** Opening GIVEN INFORMATION block **

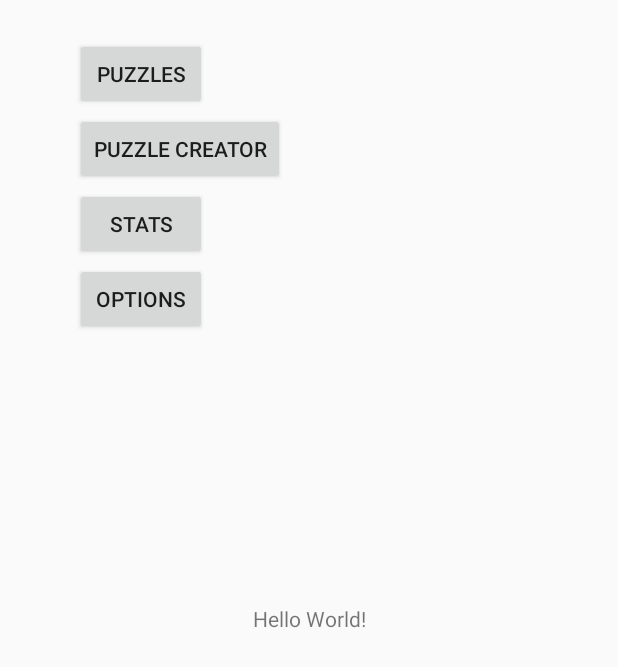
After one commit to PascalTheDog/Puzzle_App_Project, an Android app: the MainMenuActivity screen opened directly, with no data from a screen before it, on a phone screen of 412 x 824 dp. The commit adds this screen. Shown: the top 667 px of the screen. Run offline under Robolectric (Android 15) with nearby library versions, the phone set to English and light mode, and no system bars.

Commit message:
+ An activity structure has been implemented. + The new activities have been given simple buttons so that the structure can be navigated. + Minor modifications have been made to the code to reduce the number of warnings given by Android Studio.

```diff
--- /dev/null
+++ b/app/src/main/java/com/example/david/puzzle_app_project/MainMenuActivity.java
@@ -0,0 +1,40 @@
+package com.example.david.puzzle_app_project;
+
+import android.content.Intent;
+import android.support.v7.app.AppCompatActivity;
+import android.os.Bundle;
+import android.view.View;
+
+public class MainMenuActivity extends AppCompatActivity
+{
+    @Override
+    protected void onCreate(Bundle _savedInstanceState)
+    {
+        super.onCreate(_savedInstanceState);
+        setContentView(R.layout.main_menu_activity);
+    }
+
+    public void StartPuzzleTypeSelectActivity(View _view)
+    {
+        Intent intent = new Intent(this, PuzzleTypeSelectActivity.class);
+        startActivity(intent);
+    }
+
+    public void StartPuzzleCreatorActivity(View _view)
+    {
+        Intent intent = new Intent(this, PuzzleCreatorActivity.class);
+        startActivity(intent);
+    }
+
+    public void StartStatsActivity(View _view)
+    {
+        Intent intent = new Intent(this, StatsActivity.class);
+        startActivity(intent);
+    }
+
+    public void StartOptionsMenuActivity(View _view)
+    {
+        Intent intent = new Intent(this, OptionsMenuActivity.class);
+        startActivity(intent);
+    }
+}
--- a/app/src/main/java/com/example/david/puzzle_app_project/SplashActivity.java
+++ b/app/src/main/java/com/example/david/puzzle_app_project/SplashActivity.java
@@ -13,7 +13,7 @@ public class SplashActivity extends AppCompatActivity {
         super.onCreate(savedInstanceState);
         setContentView(R.layout.activity_splash);
 
-        final Intent mainActivity = new Intent(this, MainActivity.class);
+        final Intent mainActivity = new Intent(this, MainMenuActivity.class);
         Thread timer = new Thread() {
           public void run() {
               try {
--- a/app/src/main/res/layout/activity_splash.xml
+++ b/app/src/main/res/layout/activity_splash.xml
@@ -1,6 +1,5 @@
 <?xml version="1.0" encoding="utf-8"?>
 <RelativeLayout xmlns:android="http://schemas.android.com/apk/res/android"
-    xmlns:app="http://schemas.android.com/apk/res-auto"
     xmlns:tools="http://schemas.android.com/tools"
     android:layout_width="match_parent"
     android:layout_height="match_parent"
@@ -17,7 +16,7 @@
             android:layout_width="wrap_content"
             android:layout_height="wrap_content"
             android:layout_gravity="center"
-            android:text="Puzzle-Plex"
+            android:text="@string/app_name"
             android:textColor="@color/white"
             android:textSize="30sp"
             android:textStyle="bold" />
--- /dev/null
+++ b/app/src/main/res/layout/main_menu_activity.xml
@@ -0,0 +1,66 @@
+<?xml version="1.0" encoding="utf-8"?>
+<android.support.constraint.ConstraintLayout xmlns:android="http://schemas.android.com/apk/res/android"
+    xmlns:app="http://schemas.android.com/apk/res-auto"
+    xmlns:tools="http://schemas.android.com/tools"
+    android:layout_width="match_parent"
+    android:layout_height="match_parent"
+    tools:context=".MainMenuActivity">
+
+    <TextView
+        android:layout_width="wrap_content"
+        android:layout_height="wrap_content"
+        android:text="Hello World!"
+        app:layout_constraintBottom_toBottomOf="parent"
+        app:layout_constraintLeft_toLeftOf="parent"
+        app:layout_constraintRight_toRightOf="parent"
+        app:layout_constraintTop_toTopOf="parent" />
+
+    <Button
+        android:id="@+id/puzzles"
+        android:layout_width="wrap_content"
+        android:layout_height="wrap_content"
+        android:layout_marginLeft="50dp"
+        android:layout_marginStart="50dp"
+        android:layout_marginTop="25dp"
+        android:onClick="StartPuzzleTypeSelectActivity"
+        android:text="@string/puzzles_button_text"
+        app:layout_constraintLeft_toLeftOf="parent"
+        app:layout_constraintTop_toTopOf="parent" />
+
+    <Button
+        android:id="@+id/creator"
+        android:layout_width="wrap_content"
+        android:layout_height="wrap_content"
+        android:layout_marginLeft="50dp"
+        android:layout_marginStart="50dp"
+        android:layout_marginTop="75dp"
+        android:onClick="StartPuzzleCreatorActivity"
+        android:text="@string/creator_button_text"
+        app:layout_constraintLeft_toLeftOf="parent"
+        app:layout_constraintTop_toTopOf="parent" />
+
+    <Button
+        android:id="@+id/stats"
+        android:layout_width="wrap_content"
+        android:layout_height="wrap_content"
+        android:layout_marginLeft="50dp"
+        android:layout_marginStart="50dp"
+        android:layout_marginTop="125dp"
+        android:onClick="StartStatsActivity"
+        android:text="@string/stats_button_text"
+        app:layout_constraintLeft_toLeftOf="parent"
+        app:layout_constraintTop_toTopOf="parent" />
+
+    <Button
+        android:id="@+id/options"
+        android:layout_width="wrap_content"
+        android:layout_height="wrap_content"
+        android:layout_marginLeft="50dp"
+        android:layout_marginStart="50dp"
+        android:layout_marginTop="175dp"
+        android:onClick="StartOptionsMenuActivity"
+        android:text="@string/options_button_text"
+        app:layout_constraintLeft_toLeftOf="parent"
+        app:layout_constraintTop_toTopOf="parent" />
+
+</android.support.constraint.ConstraintLayout>
--- /dev/null
+++ b/app/src/main/res/layout/options_menu_activity.xml
@@ -0,0 +1,6 @@
+<?xml version="1.0" encoding="utf-8"?>
+<android.support.constraint.ConstraintLayout
+    xmlns:android="http://schemas.android.com/apk/res/android" android:layout_width="match_parent"
+    android:layout_height="match_parent">
+
+</android.support.constraint.ConstraintLayout>
--- /dev/null
+++ b/app/src/main/res/layout/puzzle_creator_activity.xml
@@ -0,0 +1,6 @@
+<?xml version="1.0" encoding="utf-8"?>
+<android.support.constraint.ConstraintLayout
+    xmlns:android="http://schemas.android.com/apk/res/android" android:layout_width="match_parent"
+    android:layout_height="match_parent">
+
+</android.support.constraint.ConstraintLayout>
--- /dev/null
+++ b/app/src/main/res/layout/stats_activity.xml
@@ -0,0 +1,6 @@
+<?xml version="1.0" encoding="utf-8"?>
+<android.support.constraint.ConstraintLayout
+    xmlns:android="http://schemas.android.com/apk/res/android" android:layout_width="match_parent"
+    android:layout_height="match_parent">
+
+</android.support.constraint.ConstraintLayout>
--- a/app/src/main/res/values/strings.xml
+++ b/app/src/main/res/values/strings.xml
@@ -1,3 +1,18 @@
 <resources>
-    <string name="app_name">Puzzle_App_Project</string>
+    <string name="app_name">Puzzle App Project</string>
+
+    <!--Text for "Main Menu Activity" buttons-->
+    <string name="puzzles_button_text">Puzzles</string>
+    <string name="creator_button_text">Puzzle Creator</string>
+    <string name="stats_button_text">Stats</string>
+    <string name="options_button_text">Options</string>
+
+    <!--Text for "Puzzle Type Activity" buttons-->
+    <string name="cryptic_crossword_button_text">Cryptic Crosswords</string>
+
+    <!--Text for "Puzzle Filter Activity" buttons-->
+    <string name="start_puzzle_button_text">Start Puzzle</string>
+
+    <!--Text for "Puzzle Activity" buttons-->
+    <string name="save_and_quit_button_text">Save and Quit</string>
 </resources>
--- a/build.gradle
+++ b/build.gradle
@@ -7,7 +7,7 @@ buildscript {
 
     }
     dependencies {
-        classpath 'com.android.tools.build:gradle:3.3.0'
+        classpath 'com.android.tools.build:gradle:3.3.2'
 
         // NOTE: Do not place your application dependencies here; they belong
         // in the individual module build.gradle files
```
Also changed, not shown: app/src/main/AndroidManifest.xml (+22 -1 lines), app/src/main/java/com/example/david/puzzle_app_project/MainActivity.java (deleted, +0 -13 lines), app/src/main/java/com/example/david/puzzle_app_project/OptionsMenuActivity.java (added, +14 -0 lines), app/src/main/java/com/example/david/puzzle_app_project/PuzzleActivity.java (added, +22 -0 lines), app/src/main/java/com/example/david/puzzle_app_project/PuzzleCreatorActivity.java (added, +14 -0 lines), app/src/main/java/com/example/david/puzzle_app_project/PuzzleFilterActivity.java (added, +22 -0 lines), app/src/main/java/com/example/david/puzzle_app_project/PuzzleTypeSelectActivity.java (added, +22 -0 lines), app/src/main/java/com/example/david/puzzle_app_project/StatsActivity.java (added, +14 -0 lines), app/src/main/res/layout/puzzle_activity.xml (added, +19 -0 lines), app/src/main/res/layout/puzzle_filter_activity.xml (renamed from app/src/main/res/layout/activity_main.xml, +8 -9 lines), app/src/main/res/layout/puzzle_type_select_activity.xml (added, +19 -0 lines).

** Closing GIVEN INFORMATION block **

TASK ITEM:
Check each line of the records for "onClick" and copy the ones that contain it.

COMPLETED TASK:
+        android:onClick="StartPuzzleTypeSelectActivity"
+        android:onClick="StartPuzzleCreatorActivity"
+        android:onClick="StartStatsActivity"
+        android:onClick="StartOptionsMenuActivity"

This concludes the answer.